_Task description_. Determine how many lines in the entries below hold "assets". Respond with that number only.
-*-
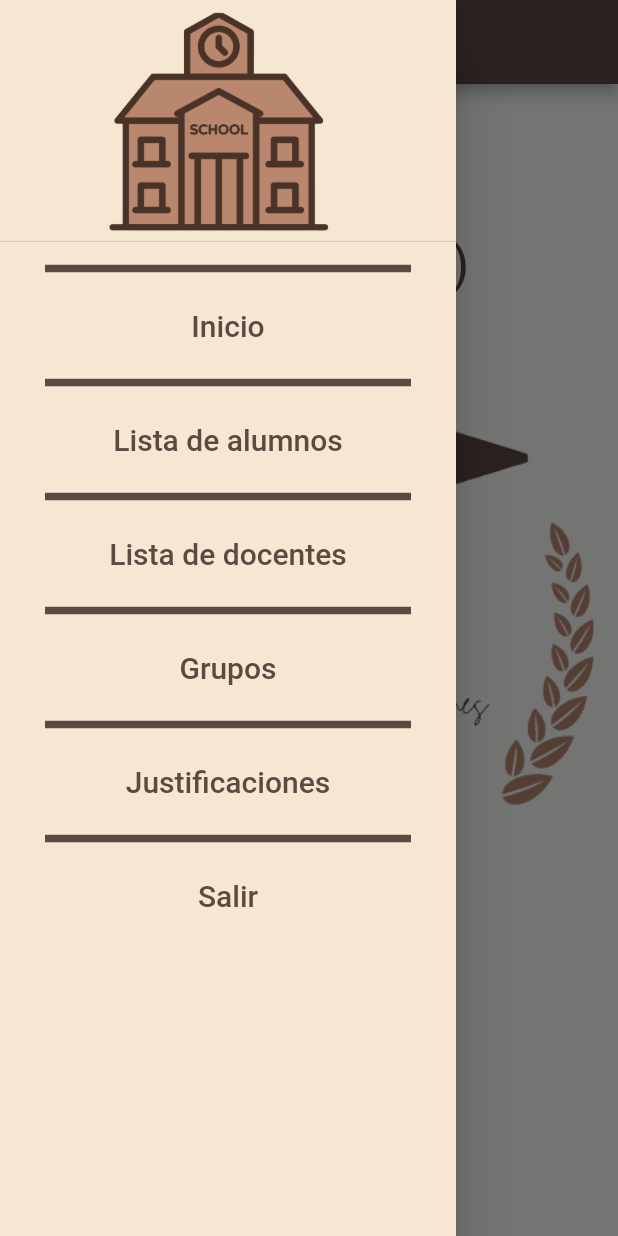
After one commit to marianalG0/justy, a Flutter app: the PaginaInit screen opened by its route, with the side drawer open, on a phone screen of 412 x 824 dp. The commit adds this screen. Run offline on Flutter 3.47's test engine with Material 2 defaults, Android fonts, the phone set to English and light mode, and no system bars.

Commit message:
mis tareas-Mariana

```diff
--- a/lib/main.dart
+++ b/lib/main.dart
@@ -1,5 +1,6 @@
 import 'package:flutter/material.dart';
 import 'package:justy_app/src/pages/homepage.dart';
+import 'package:justy_app/src/pages/inicio_page.dart';
 import 'package:justy_app/src/pages/login_page.dart';
 import 'package:justy_app/src/pages/registro_page.dart';
 
@@ -20,6 +21,7 @@ class MyApp extends StatelessWidget {
         'homepage': (BuildContext context) => const homePage(),
         'login' : ( BuildContext context ) => LoginPage(),
         'registro' : ( BuildContext context ) => RegistroPage(),
+        'inicio' : ( BuildContext context ) => PaginaInit(),
         },
     );
   }
--- /dev/null
+++ b/lib/src/pages/inicio_page.dart
@@ -0,0 +1,184 @@
+import 'package:flutter/material.dart';
+
+
+class PaginaInit extends StatelessWidget {
+  @override
+  Widget build(BuildContext context) {
+    return Scaffold(
+      backgroundColor: Color.fromRGBO(253, 252, 251, 1.000),
+      appBar: AppBar(
+        backgroundColor: Color.fromRGBO(91, 74, 66, 1.000),
+      ),
+      body: Column(
+        children: [
+          Container(
+            padding: EdgeInsets.only(top: 100.0),
+            child: Text('Bienvenido(a)',
+                style: TextStyle(
+                    color: Color.fromRGBO(91, 74, 66, 1.000), fontSize: 35.0)),
+          ),
+          Container(
+            child: Image(image: AssetImage('assets/fondopng.png')),
+          ),
+        ],
+      ),
+      drawer: _menuWidget(),
+    );
+  }
+}
+
+class _menuWidget extends StatelessWidget {
+  @override
+  Widget build(BuildContext context) {
+    return SafeArea(
+      child: Drawer(
+
+        backgroundColor: Color.fromRGBO(246, 231, 211, 1.000),
+        //Pasamos un listView para poder hacer scroll si hay muchos
+        child: ListView(
+          //quite el padding
+          children: [
+            DrawerHeader(
+
+              child: Container(),
+              decoration: BoxDecoration(
+                  image: DecorationImage(
+                image: AssetImage('assets/menu.png'),
+              )),
+            ),
+
+            Divider(
+              height: 20.0,
+              thickness: 5.0,
+              indent: 30.0,
+              endIndent: 30.0,
+              color: Color.fromRGBO(91, 74, 66, 1.000),
+            ),
+
+            //Opciones del menu
+            ListTile(
+              title: Text(
+                'Inicio',
+                textAlign: TextAlign.center,
+                style: TextStyle(
+                  color:Color.fromRGBO(91, 74, 66, 1.000) ,
+                  fontSize: 20.0
+                  ),
+              ),
+              onTap: () {Navigator.pop(context);},
+            ),
+
+            Divider(
+              height: 20.0,
+              thickness: 5.0,
+              indent: 30.0,
+              endIndent: 30.0,
+              color: Color.fromRGBO(91, 74, 66, 1.000),
+            ),
+
+            ListTile(
+              title: Text(
+                'Lista de alumnos',
+                textAlign: TextAlign.center,
+                style: TextStyle(
+                  color:Color.fromRGBO(91, 74, 66, 1.000) ,
+                  fontSize: 20.0
+                  ),
+              ),
+              onTap: () {},
+            ),
+
+            Divider(
+              height: 20.0,
+              thickness: 5.0,
+              indent: 30.0,
+              endIndent: 30.0,
+              color: Color.fromRGBO(91, 74, 66, 1.000),
+            ),
+
+            ListTile(
+              title: Text(
+                'Lista de docentes',
+                textAlign: TextAlign.center,
+                style: TextStyle(
+                  color:Color.fromRGBO(91, 74, 66, 1.000) ,
+                  fontSize: 20.0
+                  ),
+              ),
+              onTap: () {},
+            ),
+
+            Divider(
+              height: 20.0,
+              thickness: 5.0,
+              indent: 30.0,
+              endIndent: 30.0,
+              color: Color.fromRGBO(91, 74, 66, 1.000),
+            ),
+
+            ListTile(
+              title: Text(
+                'Grupos',
+                textAlign: TextAlign.center,
+                style: TextStyle(
+                  color:Color.fromRGBO(91, 74, 66, 1.000) ,
+                  fontSize: 20.0
+                  ),
+              ),
+              onTap: () {
+                //Navigator.pop(context);
+                //Navigator.pushNamed(context, SettingsPage.routeName);
+              },
+            ),
+
+            Divider(
+              height: 20.0,
+              thickness: 5.0,
+              indent: 30.0,
+              endIndent: 30.0,
+              color: Color.fromRGBO(91, 74, 66, 1.000),
+            ),
+
+            ListTile(
+              title: Text(
+                'Justificaciones',
+                textAlign: TextAlign.center,
+                style: TextStyle(
+                  color:Color.fromRGBO(91, 74, 66, 1.000) ,
+                  fontSize: 20.0
+                  ),
+              ),
+              onTap: () {
+                //Navigator.pop(context);
+                //Navigator.pushNamed(context, SettingsPage.routeName);
+              },
+            ),
+
+            Divider(
+              height: 20.0,
+              thickness: 5.0,
+              indent: 30.0,
+              endIndent: 30.0,
+              color: Color.fromRGBO(91, 74, 66, 1.000),
+            ),
+
+            ListTile(
+              title: Text(
+                'Salir',
+                textAlign: TextAlign.center,
+                style: TextStyle(
+                  color:Color.fromRGBO(91, 74, 66, 1.000) ,
+                  fontSize: 20.0
+                  ),
+              ),
+              onTap: () {
+                //Navigator.pop(context);
+                //Navigator.pushNamed(context, SettingsPage.routeName);
+              },
+            ),
+          ],
+        ),
+      ),
+    );
+  }
+}
```
Also changed, not shown: assets/fondopng.png (added), assets/menu.png (added).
-*-
_Solution for this exercise_. 3